Claiming that she was exploiting a loophole in the forum-selection clause that no one had previously thought of, DeRoy simultaneously sued Carnival Corporation in both state and federal court for common law negligence. Her federal court complaint, however, was dedicated to attempting to establish that the district court lacked subject matter jurisdiction and to requesting dismissal of the complaint for lack of subject matter jurisdiction.
The district court held that, as the master of her own complaint, DeRoy had pleaded a claim over which the district court lacked subject-matter jurisdiction and the parties consent to jurisdiction in the forum-selection clause did not create jurisdiction. The district court thus dismissed the complaint. On appeal, the Eleventh Circuit reversed, holding that the failsafe within the forum-selection clause for cases to which the Federal Courts of the United States lack subject matter jurisdiction “is not an invitation to forum shop.”
The Eleventh Circuit emphasized that regardless of what a complaint may say about a court’s jurisdiction to entertain it, “we look beyond the labels to the underlying facts of the complaint to evaluate jurisdiction.” And, in this case, DeRoy’s complaint alleged a simple personal-injury claim by a cruise-ship passenger which could have been pled squarely within federal-court admiralty jurisdiction (although DeRoy had pleaded her complaint in an effort to avoid such jurisdiction).
The court then explained why the alleged loophole discovered by DeRoy does not exist. The first half of the forum-selection clause—“all disputes . . . shall be litigated, if at all, before the United States District Court for the Southern District of Florida in Miami”— means that “if a dispute can be litigated in the Southern District of Florida, that is the only place it can be litigated.”

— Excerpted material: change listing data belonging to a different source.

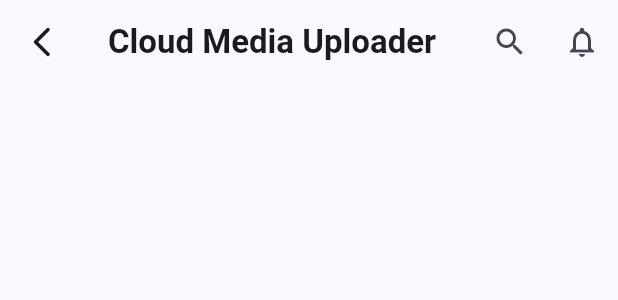
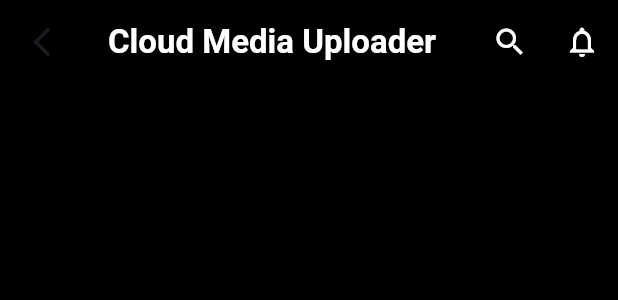
Before and after one commit to Trannganne/flutter_practice_task, a Flutter app: the CustomAppbar widget shown alone on an empty page, opened directly, on a phone screen of 412 x 824 dp. Shown: the top 300 px of the screen. Run offline on Flutter 3.47's test engine with Material 3 defaults, Android fonts, the phone set to English and light mode, and no system bars; our stand-ins replace bloc, bloc_concurrency, cached_network_image, connectivity_plus, csv, device_info_plus and 21 more; missing offline and left inert: dio_smart_retry, workmanager; accounts and stored records are empty; network calls fail.

Commit message:
fix: điều chỉnh tham số để tái sử dụng

```diff
--- a/lib/image_caching/core/customappbar.dart
+++ b/lib/image_caching/core/customappbar.dart
@@ -6,6 +6,8 @@ class CustomAppbar extends StatelessWidget implements PreferredSizeWidget {
   final VoidCallback? onLeadingPressed;
   final List<Widget>? actions;
   final bool centerTitle;
+  final Color backgroundColor;
+  final Color textColor;
 
   const CustomAppbar({
     Key? key,
@@ -14,6 +16,8 @@ class CustomAppbar extends StatelessWidget implements PreferredSizeWidget {
     this.onLeadingPressed,
     this.actions,
     this.centerTitle = false,
+    this.backgroundColor = Colors.black,
+    this.textColor = Colors.white,
   }) : super(key: key);
 
   @override
@@ -27,7 +31,8 @@ class CustomAppbar extends StatelessWidget implements PreferredSizeWidget {
         style: theme.textTheme.titleLarge?.copyWith(
           fontWeight: FontWeight.bold,
           // Màu chữ tự động đổi theo Light/Dark Mode
-          color: theme.colorScheme.onSurface,
+          // color: theme.colorScheme.onSurface,
+          color: textColor,
         ),
       ),
       centerTitle: centerTitle,
@@ -43,12 +48,15 @@ class CustomAppbar extends StatelessWidget implements PreferredSizeWidget {
           ? IconButton(
               icon: const Icon(Icons.arrow_back_ios_new_rounded),
               color: theme.colorScheme.onSurface,
+
               onPressed: () => Navigator.maybePop(context),
             )
           : null,
 
       actions: actions,
-      backgroundColor: theme.colorScheme.surface, // Màu nền AppBar theo Theme
+      foregroundColor: textColor,
+      //backgroundColor: theme.colorScheme.surface, // Màu nền AppBar theo Theme
+      backgroundColor: backgroundColor,
       elevation: 0, // Làm phẳng AppBar theo xu hướng thiết kế hiện đại
     );
   }
```
Also changed, not shown: lib/widgets/common_tabbar/customtabbar.dart (+24 -10 lines), lib/widgets/components/filecard.dart (+32 -15 lines).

And the second half of the clause — “or as to those lawsuits to which the Federal Courts of the United States lack subject matter jurisdiction, before a court located in Miami-Dade County, Florida . . .” permits a plaintiff to file in state court only when the federal court does not have subject-matter jurisdiction over the claim. In other words, the provision serves as a “failsafe that guards against the possibility that a plaintiff with a potentially viable claim will not be able to have her claim heard because federal jurisdiction is lacking over the facts of the claim.” The fact that the plaintiff has declined to invoke such jurisdiction is not enough. If it were, a party to a forum-selection clause could simply decline to invoke the federal court’s jurisdiction (in this case admiralty jurisdiction, but the court noted the logic applies equally to diversity jurisdiction) to get into state court at will, essentially nullifying the contractually agreed-upon federal forum.
Noting that a “loophole” has come to mean a “means of escape . . . often applied to an ambiguity or omission in statute etc., which affords opportunity for evading its intention,” the Eleventh Circuit rejected DeRoy’s assertion that she had discovered any sort of “loophole” in the forum-selection clause. On the contrary, the court held that the forum-selection clause’s consequences were ironclad, and that consistent with the clause, DeRoy must proceed, if at all, in federal court.